Landgraf said that whether the $ 15 million came from the $ 88.7 million the legislature spent on statewide aviation credits or the $ 1.2 billion it set aside for border security. He said it “was probably more of the $ 1.2 billion for border security.”
Airport board chairman Winston Kenworthy said the panel would regret seeing the approach lights blown off and manager Mark Merritt said the extra noise “would make some neighbors really upset” because the The airport currently only landed business jets like the Bombardier Global Express and the Gulfstream 650. as well as various propeller machines. They noted that the approach fires were funded by the aviation division of the Texas Department of Transportation.
However, Kenworthy later said during the hour-long discussion that he was convinced of the value of the runway extension. “If it can fit into our plans, I think it’s good,” he said.
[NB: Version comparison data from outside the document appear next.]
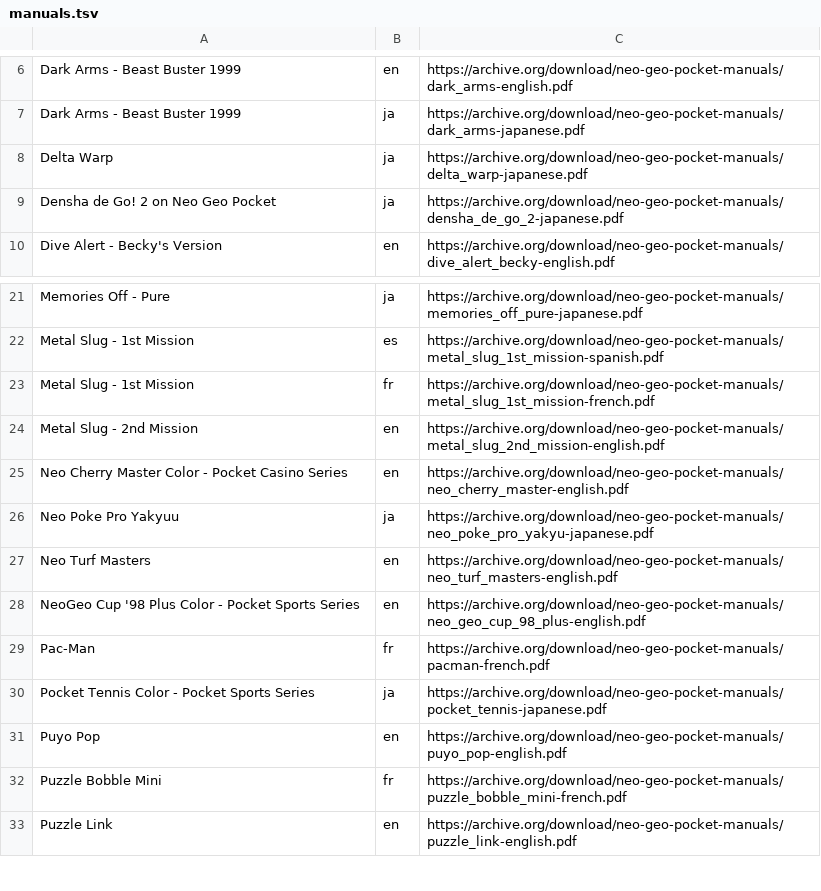
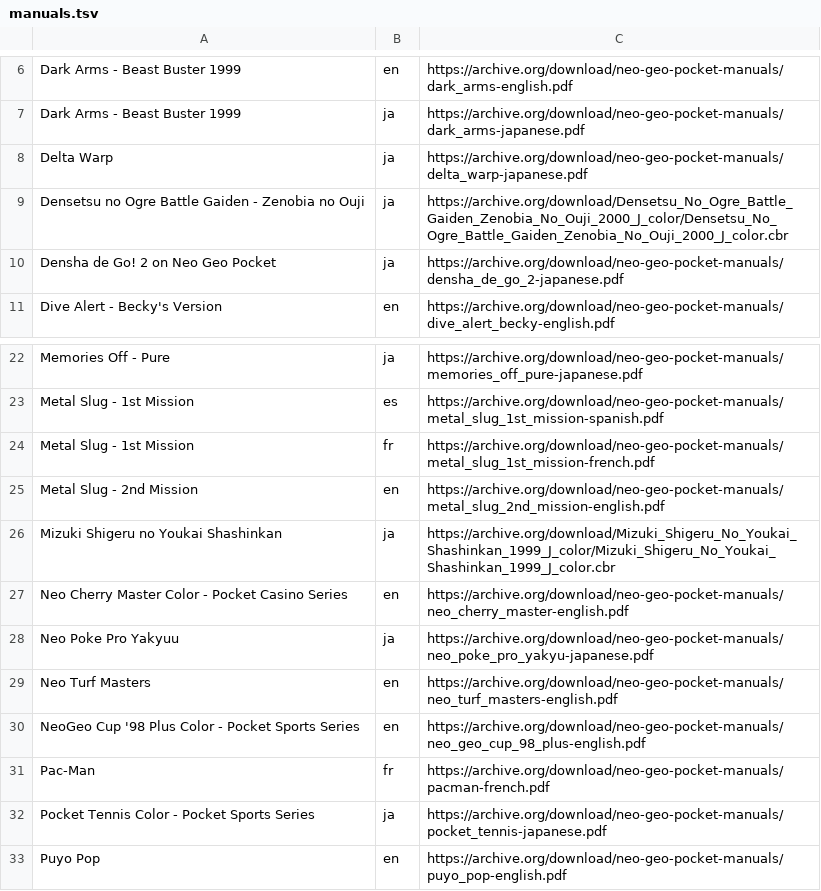
Before and after one commit to obrie/retrokit, a TSV file: config/systems/ngpc/manuals.tsv, drawn as a sheet; only a part is shown, gaps mark what is left out; the shorter side is filled out with more unchanged rows; the diff names each change by its address in the sheet, - before the commit and + after, or states it on an @@ line.

Commit message:
Add a handful of ngpc manuals

```diff
--- a/config/systems/ngpc/manuals.tsv
+++ b/config/systems/ngpc/manuals.tsv
+row 9: Densetsu no Ogre Battle Gaiden - Zenobia no Ouji | ja | https://archive.org/download/Densetsu_No_Ogre_Battle_Gaiden_Zenobia_No_Ouji_2000_J_color/Densetsu_No_Ogre_Battle_Gaiden_Zenobia_No_Ouji_2000_J_color.cbr
+row 26: Mizuki Shigeru no Youkai Shashinkan | ja | https://archive.org/download/Mizuki_Shigeru_No_Youkai_Shashinkan_1999_J_color/Mizuki_Shigeru_No_Youkai_Shashinkan_1999_J_color.cbr
```
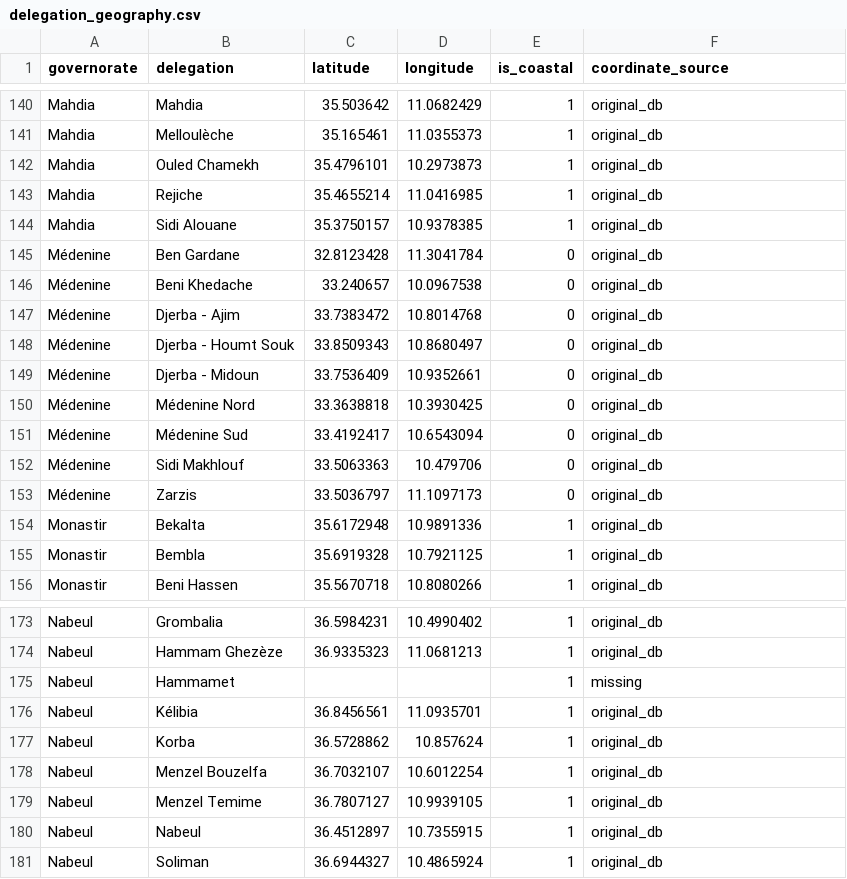
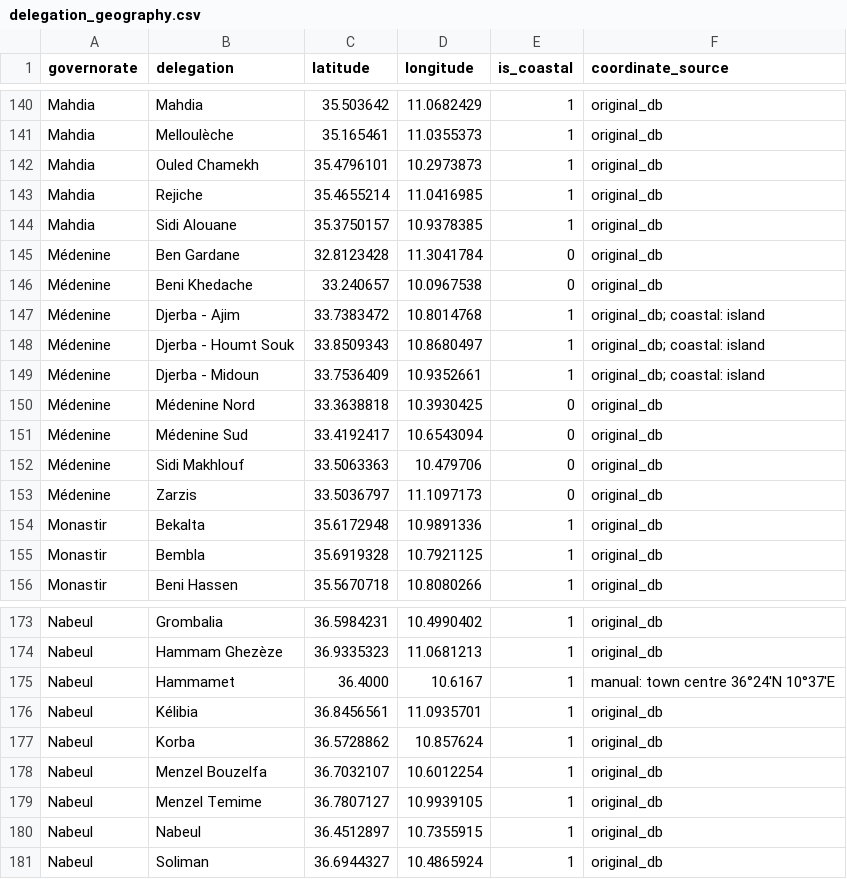
Before and after one commit to fares279/EstateMind, a CSV file: apps/api/data/delegation_geography.csv, drawn as a sheet; only a part is shown, gaps mark what is left out.

```diff
--- a/apps/api/data/delegation_geography.csv
+++ b/apps/api/data/delegation_geography.csv
@@ -146,5 +146,5 @@ Médenine,Ben Gardane,32.8123428,11.3041784,0,original_db
 Médenine,Beni Khedache,33.240657,10.0967538,0,original_db
-Médenine,Djerba - Ajim,33.7383472,10.8014768,0,original_db
-Médenine,Djerba - Houmt Souk,33.8509343,10.8680497,0,original_db
-Médenine,Djerba - Midoun,33.7536409,10.9352661,0,original_db
+Médenine,Djerba - Ajim,33.7383472,10.8014768,1,original_db; coastal: island
+Médenine,Djerba - Houmt Souk,33.8509343,10.8680497,1,original_db; coastal: island
+Médenine,Djerba - Midoun,33.7536409,10.9352661,1,original_db; coastal: island
 Médenine,Médenine Nord,33.3638818,10.3930425,0,original_db
@@ -174,3 +174,3 @@ Nabeul,Grombalia,36.5984231,10.4990402,1,original_db
 Nabeul,Hammam Ghezèze,36.9335323,11.0681213,1,original_db
-Nabeul,Hammamet,,,1,missing
+Nabeul,Hammamet,36.4000,10.6167,1,manual: town centre 36°24′N 10°37′E
 Nabeul,Kélibia,36.8456561,11.0935701,1,original_db
```
Also changed, not shown: 3 other files.
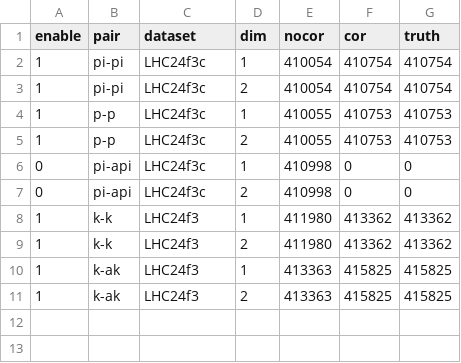
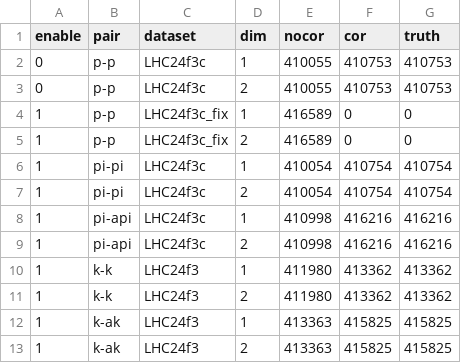
Before and after one commit to davkk/masters-thesis, a CSV file: datafiles.csv, drawn as a sheet.

```diff
--- a/datafiles.csv
+++ b/datafiles.csv
@@ -1,8 +1,10 @@
 enable,pair,dataset,dim,nocor,cor,truth
+0,p-p,LHC24f3c,1,410055,410753,410753
+0,p-p,LHC24f3c,2,410055,410753,410753
+1,p-p,LHC24f3c_fix,1,416589,0,0
+1,p-p,LHC24f3c_fix,2,416589,0,0
 1,pi-pi,LHC24f3c,1,410054,410754,410754
 1,pi-pi,LHC24f3c,2,410054,410754,410754
-1,p-p,LHC24f3c,1,410055,410753,410753
-1,p-p,LHC24f3c,2,410055,410753,410753
-0,pi-api,LHC24f3c,1,410998,0,0
-0,pi-api,LHC24f3c,2,410998,0,0
+1,pi-api,LHC24f3c,1,410998,416216,416216
+1,pi-api,LHC24f3c,2,410998,416216,416216
 1,k-k,LHC24f3,1,411980,413362,413362
```
Also changed, not shown: 19 other files.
The other runways are 5,003 feet # 1634 and 5,703 feet # 0220.
In the presence of Commissioners Don Stringer and Mike Gardner, County Judge Debi Hays said Commissioners should consider what types of planes would use the longest runway and how often they would fly; but she said after leaving the boardroom in the Schleymeyer terminal north of town that she was “all for” the project.
Kenworthy said his board will not act until they see if the credit is enacted. He said the airport was in particular need of new taxiways and Landgraf said the board could use the money to resurface them and make other improvements as well as to lengthen the runway.
The other board members who attended were Travis Fisher, Monnie Sparkman, Joe Hurt and David Hood.
Landgraf said he felt he should calmly accept the money when he saw it in the appropriation bill and that it was still up to the board and commissioners to accept or reject it. . “I just wanted to give you the option,” he said.
The 81st District Republican said one of the reasons the DPS bases its planes at Schleymeyer is that fuel is cheaper there than at Midland International Air & Space Port.
But he said the DPS had larger planes than it could land at Schleymeyer, straddling its area with El Paso and heading south to the border and Big Bend National Park. Landgraf said a number of DPS pilots live here and in Midland.
“Without the issue of border security, we wouldn’t have this discussion,” he said, adding that the panel will have two years from September 1 to start the project if ownership passes.
Kenworthy and other board members have said they strongly support law enforcement.